START Given information

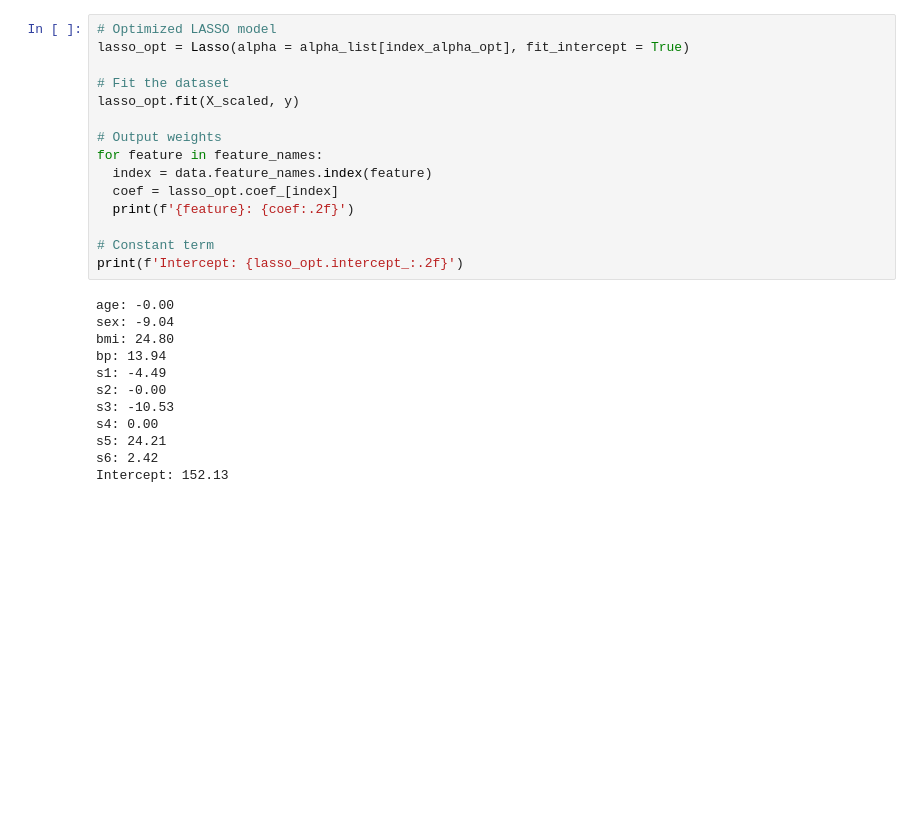
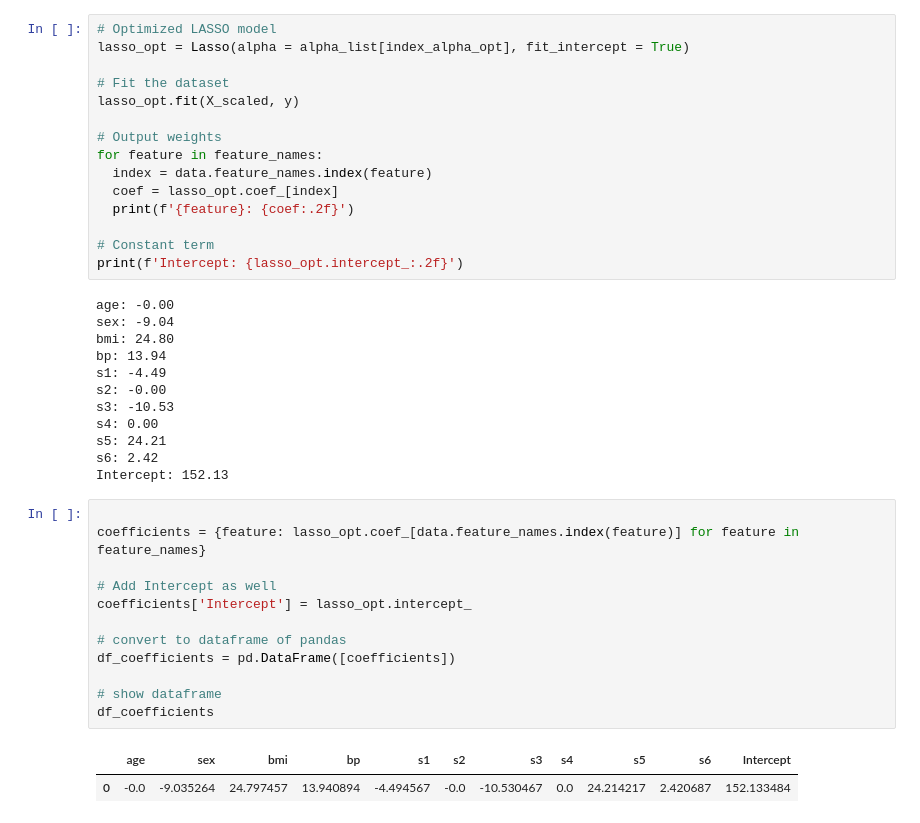
Before and after one commit to HanaHirose/ML_Self_Study, a Jupyter notebook: LASSO_K-fold_CrossVal_Diabetes/LASSO_Diabetes.ipynb, the cells around one changed output. Drawn from its saved outputs; the diff is of its cells as text; blank space fills up the shorter version.

```diff
--- a/LASSO_K-fold_CrossVal_Diabetes/LASSO_Diabetes.ipynb
+++ b/LASSO_K-fold_CrossVal_Diabetes/LASSO_Diabetes.ipynb
@@ -128,3 +144,18 @@ s4: 0.00
 s5: 24.21
 s6: 2.42
 Intercept: 152.13
+# %%
+
+coefficients = {feature: lasso_opt.coef_[data.feature_names.index(feature)] for feature in feature_names}
+
+# Add Intercept as well
+coefficients['Intercept'] = lasso_opt.intercept_
+
+# convert to dataframe of pandas
+df_coefficients = pd.DataFrame([coefficients])
+
+# show dataframe
+df_coefficients
+# %% [output]
+|  | age | sex | bmi | bp | s1 | s2 | s3 | s4 | s5 | s6 | Intercept |
+| 0 | -0.0 | -9.035264 | 24.797457 | 13.940894 | -4.494567 | -0.0 | -10.530467 | 0.0 | 24.214217 | 2.420687 | 152.133484 |
```
Also changed, not shown: parts of 3 cells of this notebook.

END Given information

▶ _Exercise prompt_
Please determine how many lines of the records above include the word "Intercept", replying with a number alone.

▶ _Response for this exercise_
4